#### Material shown ####

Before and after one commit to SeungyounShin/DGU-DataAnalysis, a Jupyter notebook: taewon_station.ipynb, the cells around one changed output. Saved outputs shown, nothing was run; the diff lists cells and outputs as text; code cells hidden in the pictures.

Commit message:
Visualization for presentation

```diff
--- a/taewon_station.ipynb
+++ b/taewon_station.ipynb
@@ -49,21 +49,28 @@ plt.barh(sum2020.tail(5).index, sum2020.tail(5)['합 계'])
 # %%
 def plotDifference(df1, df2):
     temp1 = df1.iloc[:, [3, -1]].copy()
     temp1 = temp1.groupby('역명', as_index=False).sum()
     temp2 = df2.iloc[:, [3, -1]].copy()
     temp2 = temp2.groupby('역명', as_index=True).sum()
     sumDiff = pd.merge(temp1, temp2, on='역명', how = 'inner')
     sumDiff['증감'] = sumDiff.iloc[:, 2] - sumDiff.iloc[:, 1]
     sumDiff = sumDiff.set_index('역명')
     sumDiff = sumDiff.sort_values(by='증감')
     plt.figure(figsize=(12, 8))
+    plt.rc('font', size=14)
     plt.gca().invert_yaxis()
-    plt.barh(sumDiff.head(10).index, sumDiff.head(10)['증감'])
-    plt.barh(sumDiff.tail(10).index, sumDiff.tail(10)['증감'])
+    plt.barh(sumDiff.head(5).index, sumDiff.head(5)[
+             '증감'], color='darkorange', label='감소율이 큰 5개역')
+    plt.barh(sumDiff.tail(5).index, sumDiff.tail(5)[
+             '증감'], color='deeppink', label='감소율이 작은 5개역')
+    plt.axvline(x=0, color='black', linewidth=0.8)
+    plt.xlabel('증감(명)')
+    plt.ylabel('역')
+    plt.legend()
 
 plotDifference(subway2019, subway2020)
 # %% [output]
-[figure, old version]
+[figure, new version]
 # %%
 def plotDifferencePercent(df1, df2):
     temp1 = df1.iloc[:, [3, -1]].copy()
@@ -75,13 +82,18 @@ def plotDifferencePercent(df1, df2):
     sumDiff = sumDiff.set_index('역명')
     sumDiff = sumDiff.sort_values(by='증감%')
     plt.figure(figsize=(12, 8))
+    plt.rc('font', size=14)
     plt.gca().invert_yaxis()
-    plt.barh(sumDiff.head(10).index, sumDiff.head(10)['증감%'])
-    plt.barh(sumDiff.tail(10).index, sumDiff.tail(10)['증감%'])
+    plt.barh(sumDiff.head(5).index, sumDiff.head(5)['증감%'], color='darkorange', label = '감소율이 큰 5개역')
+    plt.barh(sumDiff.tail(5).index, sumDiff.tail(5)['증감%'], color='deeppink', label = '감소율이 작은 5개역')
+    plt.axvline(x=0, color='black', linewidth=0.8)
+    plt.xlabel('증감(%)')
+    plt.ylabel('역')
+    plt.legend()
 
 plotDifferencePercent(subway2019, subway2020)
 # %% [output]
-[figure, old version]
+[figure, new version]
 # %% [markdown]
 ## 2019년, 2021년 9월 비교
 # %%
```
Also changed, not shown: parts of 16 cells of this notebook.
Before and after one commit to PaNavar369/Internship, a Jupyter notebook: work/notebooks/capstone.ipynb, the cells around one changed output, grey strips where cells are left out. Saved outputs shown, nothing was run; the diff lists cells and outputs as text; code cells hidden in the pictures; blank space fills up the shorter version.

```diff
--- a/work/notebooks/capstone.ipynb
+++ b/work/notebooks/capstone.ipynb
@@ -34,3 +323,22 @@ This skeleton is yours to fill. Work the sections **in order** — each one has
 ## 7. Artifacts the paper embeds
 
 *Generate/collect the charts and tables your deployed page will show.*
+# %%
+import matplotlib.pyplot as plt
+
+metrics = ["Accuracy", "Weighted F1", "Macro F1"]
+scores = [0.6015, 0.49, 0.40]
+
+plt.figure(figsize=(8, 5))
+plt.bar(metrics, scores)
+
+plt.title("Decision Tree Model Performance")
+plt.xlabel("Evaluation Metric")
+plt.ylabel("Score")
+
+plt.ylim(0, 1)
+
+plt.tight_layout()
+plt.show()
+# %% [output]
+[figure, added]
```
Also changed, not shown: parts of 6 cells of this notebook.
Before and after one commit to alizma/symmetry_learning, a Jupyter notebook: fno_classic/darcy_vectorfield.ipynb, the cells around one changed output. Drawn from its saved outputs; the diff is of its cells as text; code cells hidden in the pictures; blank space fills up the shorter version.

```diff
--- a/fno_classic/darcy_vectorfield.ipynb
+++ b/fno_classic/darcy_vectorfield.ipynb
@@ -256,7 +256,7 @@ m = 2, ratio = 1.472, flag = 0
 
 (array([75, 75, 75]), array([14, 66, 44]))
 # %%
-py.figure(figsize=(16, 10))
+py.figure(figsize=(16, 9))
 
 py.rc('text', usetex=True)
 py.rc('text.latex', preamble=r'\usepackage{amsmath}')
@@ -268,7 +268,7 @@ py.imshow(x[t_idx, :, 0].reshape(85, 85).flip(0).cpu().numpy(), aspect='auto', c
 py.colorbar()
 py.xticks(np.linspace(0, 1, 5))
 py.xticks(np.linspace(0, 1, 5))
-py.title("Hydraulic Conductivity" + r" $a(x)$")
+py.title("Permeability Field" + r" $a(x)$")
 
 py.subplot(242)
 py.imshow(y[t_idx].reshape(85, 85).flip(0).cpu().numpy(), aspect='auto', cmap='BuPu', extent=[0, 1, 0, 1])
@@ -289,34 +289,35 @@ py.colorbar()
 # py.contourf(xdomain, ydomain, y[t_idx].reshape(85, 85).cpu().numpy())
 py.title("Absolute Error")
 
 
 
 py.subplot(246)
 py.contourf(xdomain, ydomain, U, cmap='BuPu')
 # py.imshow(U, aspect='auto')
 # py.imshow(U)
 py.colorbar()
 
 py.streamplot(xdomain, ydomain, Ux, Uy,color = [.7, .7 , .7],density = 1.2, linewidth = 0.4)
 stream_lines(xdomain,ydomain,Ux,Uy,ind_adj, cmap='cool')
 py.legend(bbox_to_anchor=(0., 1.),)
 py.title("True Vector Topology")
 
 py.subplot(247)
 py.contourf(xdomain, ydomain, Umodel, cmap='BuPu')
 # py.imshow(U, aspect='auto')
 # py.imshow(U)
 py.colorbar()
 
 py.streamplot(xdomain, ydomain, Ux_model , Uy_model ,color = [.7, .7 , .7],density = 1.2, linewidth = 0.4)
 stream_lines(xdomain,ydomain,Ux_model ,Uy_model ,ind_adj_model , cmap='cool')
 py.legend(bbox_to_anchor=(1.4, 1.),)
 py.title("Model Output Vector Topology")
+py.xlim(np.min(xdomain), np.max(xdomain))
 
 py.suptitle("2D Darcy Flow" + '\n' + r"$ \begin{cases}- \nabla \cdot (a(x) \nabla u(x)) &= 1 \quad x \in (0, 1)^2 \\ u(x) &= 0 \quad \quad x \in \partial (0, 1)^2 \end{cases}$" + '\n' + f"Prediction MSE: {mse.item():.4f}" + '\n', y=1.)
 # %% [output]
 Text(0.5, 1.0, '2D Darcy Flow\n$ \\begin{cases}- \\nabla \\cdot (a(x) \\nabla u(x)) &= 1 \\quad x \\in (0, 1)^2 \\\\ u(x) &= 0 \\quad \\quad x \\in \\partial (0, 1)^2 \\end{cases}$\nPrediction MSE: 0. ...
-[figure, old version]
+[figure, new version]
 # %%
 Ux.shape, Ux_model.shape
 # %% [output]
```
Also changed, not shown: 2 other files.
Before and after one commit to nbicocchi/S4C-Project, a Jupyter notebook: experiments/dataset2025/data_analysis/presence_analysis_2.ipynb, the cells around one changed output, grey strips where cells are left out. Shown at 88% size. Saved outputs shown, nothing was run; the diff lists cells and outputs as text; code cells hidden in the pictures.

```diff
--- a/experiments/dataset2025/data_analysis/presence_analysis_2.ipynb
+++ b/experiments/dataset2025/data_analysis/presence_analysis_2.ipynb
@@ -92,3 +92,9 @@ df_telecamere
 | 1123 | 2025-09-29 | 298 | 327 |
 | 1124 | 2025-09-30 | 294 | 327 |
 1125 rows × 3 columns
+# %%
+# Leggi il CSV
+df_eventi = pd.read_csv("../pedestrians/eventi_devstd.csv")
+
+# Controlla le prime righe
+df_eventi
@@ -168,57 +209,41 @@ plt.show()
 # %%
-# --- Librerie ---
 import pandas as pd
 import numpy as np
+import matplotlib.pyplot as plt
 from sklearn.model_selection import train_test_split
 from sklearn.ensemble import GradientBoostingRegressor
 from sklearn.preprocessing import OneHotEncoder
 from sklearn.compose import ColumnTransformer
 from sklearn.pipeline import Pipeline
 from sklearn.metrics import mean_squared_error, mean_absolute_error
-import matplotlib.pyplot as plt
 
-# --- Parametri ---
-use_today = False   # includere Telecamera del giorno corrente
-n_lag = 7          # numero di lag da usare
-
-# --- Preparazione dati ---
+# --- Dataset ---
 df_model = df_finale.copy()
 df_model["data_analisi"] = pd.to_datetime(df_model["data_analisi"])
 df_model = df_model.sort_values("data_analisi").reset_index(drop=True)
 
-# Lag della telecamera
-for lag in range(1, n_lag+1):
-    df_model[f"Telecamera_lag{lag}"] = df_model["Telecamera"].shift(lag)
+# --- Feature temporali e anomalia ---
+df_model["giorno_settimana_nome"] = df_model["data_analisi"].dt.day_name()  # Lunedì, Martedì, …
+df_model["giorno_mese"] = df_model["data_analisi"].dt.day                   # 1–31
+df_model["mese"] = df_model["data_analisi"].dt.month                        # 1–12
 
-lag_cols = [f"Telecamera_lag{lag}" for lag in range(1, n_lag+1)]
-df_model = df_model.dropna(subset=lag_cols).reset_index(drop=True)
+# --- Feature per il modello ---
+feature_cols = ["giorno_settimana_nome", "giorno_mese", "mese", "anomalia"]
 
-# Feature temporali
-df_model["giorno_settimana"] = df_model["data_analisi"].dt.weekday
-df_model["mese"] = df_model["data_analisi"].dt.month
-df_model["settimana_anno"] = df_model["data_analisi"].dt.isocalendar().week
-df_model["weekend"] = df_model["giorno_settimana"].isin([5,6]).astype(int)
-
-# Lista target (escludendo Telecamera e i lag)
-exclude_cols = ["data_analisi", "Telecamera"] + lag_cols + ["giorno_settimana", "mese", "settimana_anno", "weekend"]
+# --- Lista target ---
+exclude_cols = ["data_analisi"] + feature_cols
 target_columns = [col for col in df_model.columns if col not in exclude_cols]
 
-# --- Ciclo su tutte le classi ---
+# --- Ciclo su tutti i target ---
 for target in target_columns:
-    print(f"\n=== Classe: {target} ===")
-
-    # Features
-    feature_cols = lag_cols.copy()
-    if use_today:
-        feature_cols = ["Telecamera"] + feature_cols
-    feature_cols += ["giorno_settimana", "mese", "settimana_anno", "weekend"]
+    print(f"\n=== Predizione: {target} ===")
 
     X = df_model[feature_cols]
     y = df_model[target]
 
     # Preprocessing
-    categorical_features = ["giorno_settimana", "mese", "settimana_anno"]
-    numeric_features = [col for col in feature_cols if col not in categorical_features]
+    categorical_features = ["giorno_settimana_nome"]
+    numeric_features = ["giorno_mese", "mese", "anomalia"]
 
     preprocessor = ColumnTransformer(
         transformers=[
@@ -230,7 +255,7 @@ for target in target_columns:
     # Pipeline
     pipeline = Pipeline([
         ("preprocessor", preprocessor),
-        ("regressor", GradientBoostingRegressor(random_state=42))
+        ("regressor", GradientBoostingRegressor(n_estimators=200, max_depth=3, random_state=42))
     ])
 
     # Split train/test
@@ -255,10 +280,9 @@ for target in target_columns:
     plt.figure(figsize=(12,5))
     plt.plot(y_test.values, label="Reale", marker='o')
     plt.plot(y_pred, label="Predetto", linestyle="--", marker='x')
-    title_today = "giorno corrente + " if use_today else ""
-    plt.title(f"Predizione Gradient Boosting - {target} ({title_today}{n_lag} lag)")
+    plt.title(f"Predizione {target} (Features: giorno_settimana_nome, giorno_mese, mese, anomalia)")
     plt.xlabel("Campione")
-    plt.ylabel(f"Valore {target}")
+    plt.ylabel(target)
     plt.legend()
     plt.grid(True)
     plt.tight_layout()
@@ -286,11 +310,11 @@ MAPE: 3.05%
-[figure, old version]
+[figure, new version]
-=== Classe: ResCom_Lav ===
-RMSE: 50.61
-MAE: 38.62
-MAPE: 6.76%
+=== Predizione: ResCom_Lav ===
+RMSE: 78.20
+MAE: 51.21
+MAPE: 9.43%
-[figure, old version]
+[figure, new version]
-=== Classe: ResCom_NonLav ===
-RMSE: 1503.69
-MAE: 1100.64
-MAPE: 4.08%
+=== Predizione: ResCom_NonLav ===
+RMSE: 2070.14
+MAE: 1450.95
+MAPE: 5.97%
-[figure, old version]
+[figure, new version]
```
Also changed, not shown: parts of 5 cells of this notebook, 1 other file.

####

- Exercise prompt:
Since only a number is wanted, please say how many lines in the data include the word "GradientBoostingRegressor".

- Task output:
3